of the company was bought by the new
Arm of the same name In September,
1900. The receiver collected J1.8,4K1.
Claims were presented by 47 creditors ag
gregating $2,004,203, and these were al
lowed. The new corporation held $1,999.
037. The balance In the hands of the re
ceiver, which Is available for distribu
tion, Is $9677.
Suprnr Machinery for Porto Rico.
NEW YORK, Nov. 8.--Nearly $1,000,000 J
worth of American equipment, machinery,
etc., has Just been ordered by the South
Porto Rico Sugar Company, of this city,
for Installation in its Porto Rico planta
tion. The company Is capitalized at $3,C00,
000. William Schall, Jr., of the banking

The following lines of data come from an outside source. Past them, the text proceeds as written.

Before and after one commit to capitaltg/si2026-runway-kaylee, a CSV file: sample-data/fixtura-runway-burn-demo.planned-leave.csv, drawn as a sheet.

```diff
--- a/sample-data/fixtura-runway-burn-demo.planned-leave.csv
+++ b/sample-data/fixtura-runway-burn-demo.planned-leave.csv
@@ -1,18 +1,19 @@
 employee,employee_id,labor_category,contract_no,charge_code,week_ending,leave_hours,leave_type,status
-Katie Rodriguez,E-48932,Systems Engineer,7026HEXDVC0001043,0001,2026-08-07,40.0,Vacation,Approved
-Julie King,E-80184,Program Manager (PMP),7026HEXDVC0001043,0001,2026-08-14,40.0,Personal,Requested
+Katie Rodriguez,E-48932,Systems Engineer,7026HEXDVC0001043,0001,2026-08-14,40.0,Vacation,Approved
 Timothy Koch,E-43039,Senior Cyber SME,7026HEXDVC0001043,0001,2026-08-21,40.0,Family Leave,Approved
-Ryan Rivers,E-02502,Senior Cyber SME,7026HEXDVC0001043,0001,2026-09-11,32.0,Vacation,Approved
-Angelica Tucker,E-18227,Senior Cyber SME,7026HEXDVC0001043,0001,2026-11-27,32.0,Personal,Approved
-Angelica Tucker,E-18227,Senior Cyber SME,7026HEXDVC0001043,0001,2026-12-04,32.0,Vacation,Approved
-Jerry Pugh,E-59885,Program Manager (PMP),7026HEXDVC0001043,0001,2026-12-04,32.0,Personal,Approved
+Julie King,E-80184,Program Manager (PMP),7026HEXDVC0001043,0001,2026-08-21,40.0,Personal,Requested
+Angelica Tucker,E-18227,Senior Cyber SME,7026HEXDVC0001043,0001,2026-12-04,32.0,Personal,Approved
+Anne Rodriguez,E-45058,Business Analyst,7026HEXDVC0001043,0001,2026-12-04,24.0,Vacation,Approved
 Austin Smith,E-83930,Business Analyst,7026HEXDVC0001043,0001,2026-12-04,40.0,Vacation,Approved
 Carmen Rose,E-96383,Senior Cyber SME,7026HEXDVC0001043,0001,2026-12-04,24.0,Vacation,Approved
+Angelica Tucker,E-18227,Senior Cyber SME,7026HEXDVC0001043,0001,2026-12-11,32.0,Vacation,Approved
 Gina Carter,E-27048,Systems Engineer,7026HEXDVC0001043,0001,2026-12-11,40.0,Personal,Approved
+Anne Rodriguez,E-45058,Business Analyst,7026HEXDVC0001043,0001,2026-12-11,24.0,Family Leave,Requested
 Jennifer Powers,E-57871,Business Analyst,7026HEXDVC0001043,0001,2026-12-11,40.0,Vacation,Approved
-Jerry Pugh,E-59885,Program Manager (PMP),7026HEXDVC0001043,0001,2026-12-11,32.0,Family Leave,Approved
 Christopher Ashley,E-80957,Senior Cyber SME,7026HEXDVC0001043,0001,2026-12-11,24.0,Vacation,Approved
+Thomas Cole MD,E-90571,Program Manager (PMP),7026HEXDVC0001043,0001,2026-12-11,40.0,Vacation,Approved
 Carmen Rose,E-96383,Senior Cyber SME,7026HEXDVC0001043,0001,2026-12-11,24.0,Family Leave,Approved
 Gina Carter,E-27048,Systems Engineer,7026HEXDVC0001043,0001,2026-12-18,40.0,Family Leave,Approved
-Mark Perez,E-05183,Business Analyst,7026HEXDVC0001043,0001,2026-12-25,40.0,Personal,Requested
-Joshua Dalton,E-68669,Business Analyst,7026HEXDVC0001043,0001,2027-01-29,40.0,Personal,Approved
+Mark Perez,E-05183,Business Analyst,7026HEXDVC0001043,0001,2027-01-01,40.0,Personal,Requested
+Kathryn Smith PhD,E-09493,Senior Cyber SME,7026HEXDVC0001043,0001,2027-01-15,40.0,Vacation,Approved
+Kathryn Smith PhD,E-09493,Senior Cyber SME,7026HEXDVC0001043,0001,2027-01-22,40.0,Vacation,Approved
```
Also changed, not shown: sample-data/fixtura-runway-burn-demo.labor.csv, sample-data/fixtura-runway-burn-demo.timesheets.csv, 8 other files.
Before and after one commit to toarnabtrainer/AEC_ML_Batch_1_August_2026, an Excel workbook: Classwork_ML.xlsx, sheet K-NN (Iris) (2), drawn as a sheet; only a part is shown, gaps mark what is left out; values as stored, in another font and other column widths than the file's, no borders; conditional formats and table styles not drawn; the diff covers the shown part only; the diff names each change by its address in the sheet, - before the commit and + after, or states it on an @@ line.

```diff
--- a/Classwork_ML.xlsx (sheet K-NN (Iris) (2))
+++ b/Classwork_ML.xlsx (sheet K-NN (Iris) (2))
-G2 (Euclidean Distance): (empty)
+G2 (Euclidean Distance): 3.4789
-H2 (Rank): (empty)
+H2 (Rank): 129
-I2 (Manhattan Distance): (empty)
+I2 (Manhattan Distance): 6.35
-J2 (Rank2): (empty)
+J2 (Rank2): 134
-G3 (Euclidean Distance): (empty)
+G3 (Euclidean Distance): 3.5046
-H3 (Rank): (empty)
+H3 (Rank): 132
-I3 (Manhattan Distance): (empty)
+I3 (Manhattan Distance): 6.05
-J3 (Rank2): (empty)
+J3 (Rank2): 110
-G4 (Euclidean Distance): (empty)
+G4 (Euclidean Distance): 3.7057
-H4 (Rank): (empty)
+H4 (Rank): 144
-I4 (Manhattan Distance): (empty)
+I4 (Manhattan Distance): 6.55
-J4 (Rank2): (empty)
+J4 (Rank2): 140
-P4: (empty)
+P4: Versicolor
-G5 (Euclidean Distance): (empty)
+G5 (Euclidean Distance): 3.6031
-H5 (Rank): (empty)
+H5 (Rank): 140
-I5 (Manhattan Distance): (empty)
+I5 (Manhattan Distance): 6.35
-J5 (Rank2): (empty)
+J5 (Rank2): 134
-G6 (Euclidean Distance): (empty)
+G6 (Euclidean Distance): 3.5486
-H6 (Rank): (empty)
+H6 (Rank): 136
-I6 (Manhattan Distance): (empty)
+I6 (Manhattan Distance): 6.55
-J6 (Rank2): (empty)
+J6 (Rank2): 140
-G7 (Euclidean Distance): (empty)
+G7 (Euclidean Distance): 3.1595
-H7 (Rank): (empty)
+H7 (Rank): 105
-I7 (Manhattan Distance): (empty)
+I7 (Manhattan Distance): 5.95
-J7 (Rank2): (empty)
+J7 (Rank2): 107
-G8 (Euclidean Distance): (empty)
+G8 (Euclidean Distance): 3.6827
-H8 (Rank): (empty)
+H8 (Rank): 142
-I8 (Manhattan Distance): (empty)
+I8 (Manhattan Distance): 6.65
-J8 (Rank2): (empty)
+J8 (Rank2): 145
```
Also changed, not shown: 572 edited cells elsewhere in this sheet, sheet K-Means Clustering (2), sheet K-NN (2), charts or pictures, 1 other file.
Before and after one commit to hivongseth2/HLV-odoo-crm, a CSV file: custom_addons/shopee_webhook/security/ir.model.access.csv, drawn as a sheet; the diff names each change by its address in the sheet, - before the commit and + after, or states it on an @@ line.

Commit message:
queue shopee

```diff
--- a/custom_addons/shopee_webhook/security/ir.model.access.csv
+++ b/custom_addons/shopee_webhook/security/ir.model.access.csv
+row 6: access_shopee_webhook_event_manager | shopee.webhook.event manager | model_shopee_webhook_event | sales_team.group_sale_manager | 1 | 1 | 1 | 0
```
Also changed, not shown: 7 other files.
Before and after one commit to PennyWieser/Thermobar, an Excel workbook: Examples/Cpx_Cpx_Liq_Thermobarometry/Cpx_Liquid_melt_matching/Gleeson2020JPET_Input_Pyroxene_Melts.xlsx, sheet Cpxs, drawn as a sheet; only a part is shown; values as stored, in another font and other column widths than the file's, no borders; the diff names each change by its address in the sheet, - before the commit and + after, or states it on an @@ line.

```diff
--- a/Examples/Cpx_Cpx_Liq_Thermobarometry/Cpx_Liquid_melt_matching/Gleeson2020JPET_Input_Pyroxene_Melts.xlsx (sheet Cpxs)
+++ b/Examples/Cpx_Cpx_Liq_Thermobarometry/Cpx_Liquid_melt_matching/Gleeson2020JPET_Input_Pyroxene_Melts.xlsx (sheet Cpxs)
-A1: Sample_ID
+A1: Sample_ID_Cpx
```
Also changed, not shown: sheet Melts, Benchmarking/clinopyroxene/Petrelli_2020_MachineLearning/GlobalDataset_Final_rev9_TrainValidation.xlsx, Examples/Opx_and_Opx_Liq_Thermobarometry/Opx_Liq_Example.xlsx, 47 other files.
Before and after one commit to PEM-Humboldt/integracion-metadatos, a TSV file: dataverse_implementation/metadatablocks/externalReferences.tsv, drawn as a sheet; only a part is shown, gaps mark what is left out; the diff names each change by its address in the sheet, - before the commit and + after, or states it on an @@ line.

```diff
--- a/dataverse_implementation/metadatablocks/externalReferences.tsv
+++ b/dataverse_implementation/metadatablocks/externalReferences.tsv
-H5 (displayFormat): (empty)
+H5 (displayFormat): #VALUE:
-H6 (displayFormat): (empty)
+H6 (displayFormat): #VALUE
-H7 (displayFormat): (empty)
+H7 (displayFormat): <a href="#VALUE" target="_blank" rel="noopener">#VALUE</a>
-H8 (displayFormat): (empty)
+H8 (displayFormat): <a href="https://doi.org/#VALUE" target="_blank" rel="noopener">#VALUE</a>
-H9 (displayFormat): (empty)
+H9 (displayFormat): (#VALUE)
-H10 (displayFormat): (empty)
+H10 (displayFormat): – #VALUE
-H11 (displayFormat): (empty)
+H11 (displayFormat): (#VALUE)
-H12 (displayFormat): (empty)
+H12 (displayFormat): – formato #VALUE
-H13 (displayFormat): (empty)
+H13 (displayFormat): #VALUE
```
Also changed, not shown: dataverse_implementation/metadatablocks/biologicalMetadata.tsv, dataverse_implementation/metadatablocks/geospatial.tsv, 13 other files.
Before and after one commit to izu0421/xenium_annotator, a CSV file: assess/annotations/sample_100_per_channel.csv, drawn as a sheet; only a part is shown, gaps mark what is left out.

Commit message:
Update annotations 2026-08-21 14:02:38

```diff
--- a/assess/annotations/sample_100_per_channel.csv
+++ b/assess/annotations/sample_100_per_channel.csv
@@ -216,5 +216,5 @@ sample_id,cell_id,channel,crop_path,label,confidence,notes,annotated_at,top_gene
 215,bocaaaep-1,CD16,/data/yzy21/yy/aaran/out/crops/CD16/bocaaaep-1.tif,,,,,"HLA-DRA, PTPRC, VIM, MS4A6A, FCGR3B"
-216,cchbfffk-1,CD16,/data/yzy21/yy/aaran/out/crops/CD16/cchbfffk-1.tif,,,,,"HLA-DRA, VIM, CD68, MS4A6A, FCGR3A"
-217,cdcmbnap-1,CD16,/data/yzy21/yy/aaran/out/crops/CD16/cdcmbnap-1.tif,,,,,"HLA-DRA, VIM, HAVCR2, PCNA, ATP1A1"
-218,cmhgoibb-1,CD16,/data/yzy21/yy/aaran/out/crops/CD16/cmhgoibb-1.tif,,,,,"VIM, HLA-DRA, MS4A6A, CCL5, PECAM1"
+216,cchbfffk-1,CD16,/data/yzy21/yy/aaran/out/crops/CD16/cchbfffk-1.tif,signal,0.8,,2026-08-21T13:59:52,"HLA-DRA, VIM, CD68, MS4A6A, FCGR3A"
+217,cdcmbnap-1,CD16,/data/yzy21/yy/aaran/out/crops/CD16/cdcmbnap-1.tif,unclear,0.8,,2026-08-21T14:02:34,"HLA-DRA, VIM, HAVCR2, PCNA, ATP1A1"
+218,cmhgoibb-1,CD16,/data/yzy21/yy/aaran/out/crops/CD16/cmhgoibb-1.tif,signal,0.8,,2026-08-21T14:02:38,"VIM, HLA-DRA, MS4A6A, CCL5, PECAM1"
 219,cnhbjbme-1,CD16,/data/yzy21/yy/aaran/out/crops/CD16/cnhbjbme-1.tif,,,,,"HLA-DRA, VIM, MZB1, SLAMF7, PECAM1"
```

house of Muller, Schall & Cq.. Is president.
It has acquired 4000 acres of sugar lands
at Quanlca, on the south side of Porto
Rico. The plant Is expected to be In oper
ation by December, 1902
Increased Capital Stock.
ALBANY, N. Y.. Nov. 8. The Com
mercial Pacific Cable Company, re
cently Incorporated to operate a cable line
hntwppn this countrv and the Phllinnlne
Islands, today filed with the Secretary of j
State a certificate of Increase of capital (
from $100,000 t $3,000,000. I
is due to the originality and simplicity of the
combination and also to the method of manu
facture, which is known to the California Fig
Syrup Co. only, and which ensures that per
fect purity and uniformity of product essential
to the ideal home laxative. In order to get
l$s jjrfcfici&l fffscts
always buy the genuine and note the full name
of the Company California Fig Syrup Co.
printed on the front of every package. In the
process of manufacturing figs are used as thev
are pleasant to the taste, but the medicinal
virtues of Syrup of Figs are obtained from -an
excellent cqmbination of plants known to be
medicinally laxative and to act most beneficially.
louisvi! le.Ky. ft
for 5&le by all drujists Price
'"rt ' !"
Etc. Its Disin
vent, and Elim
over Renal Cai
PRUDENT WITH PARK MONEY
Commission linn to Go Sloiv Because
of Limited Fundi.
The Park Commission has been going
slow in the matter of creating expanses
of late, and tome reductions have been
made in the force. "The sum of $14,0t0
does not go very far when there is to
much park improving to do," one of the
commissioners said yesterday, "and wc
have been buying considerable machlnery
and implements with which to carry on
the work. The turn of one-half a mUl
was set aside out of the total levy this
year, and we have been trjlng to keep
within the limit In carrying on the Im
provements to each of the city's parks.
Next year the s-um total realized from this
half-mill tax may reach $15,000 or $16.0W,
according to the assessed valuation of
the city, and we can proceed with Biore
"In the Spring we shall improvth
parknear the John Mock place, north of
Albln'a, by clearing the tract and setting
out shade treea. There are u number o.
thrifty young firs and maples which an
now of the right age to transplant and
these will be set out where they will .Jo
the ma&t good.
"This tract contains 29 acre and about
10 acres have been cleared and cultivated
for several years, the city hazing leased
this portion. Grass will be planted in
this and the place beautified in such a
way that the people of University Park.
Portsmouth and St. Johns will have a
pleasant place In which to spend Summer
afternoons. This tract cost the old town
of Alblna $5u,)0 before consolidation an
the city is now paying 53000 a year In
terest on the bonds. The tract fe a Hnf
one, however, ami will become, more, val
uable as the years advance, and tht por
tion of the city becomes more densely pop
ulated." The Commission is considering the nro
ject of leasing the Hawthorne Parn, on the
East Side, and a special meeting may b
called next week to debate on It. Th
proximity of this park to the thickly .set
tled portion of that section makes it iv
very desirable acquisition and It is likely
the Commissioners and the Hawthorne
estate will come to term in the ,mitt r
of turning It over to the city.
Electrocuted in the Air.
COUNCIL BLUFFS. Nov. S.-Frank Mr
Coy, an electrician In the employ of tho
electric light company, wa electroeut d
by a live wire at the top of .1 130-foot
electric tower today. He went oh th
tower to repair a broken light, and wa-
found dead Inter, a, current of ZQC0 oIt3
having passed through his tuxA', He was
suspended in the air, hanging across th
railing of the platform at the top. of tho
fifty cents per bottle.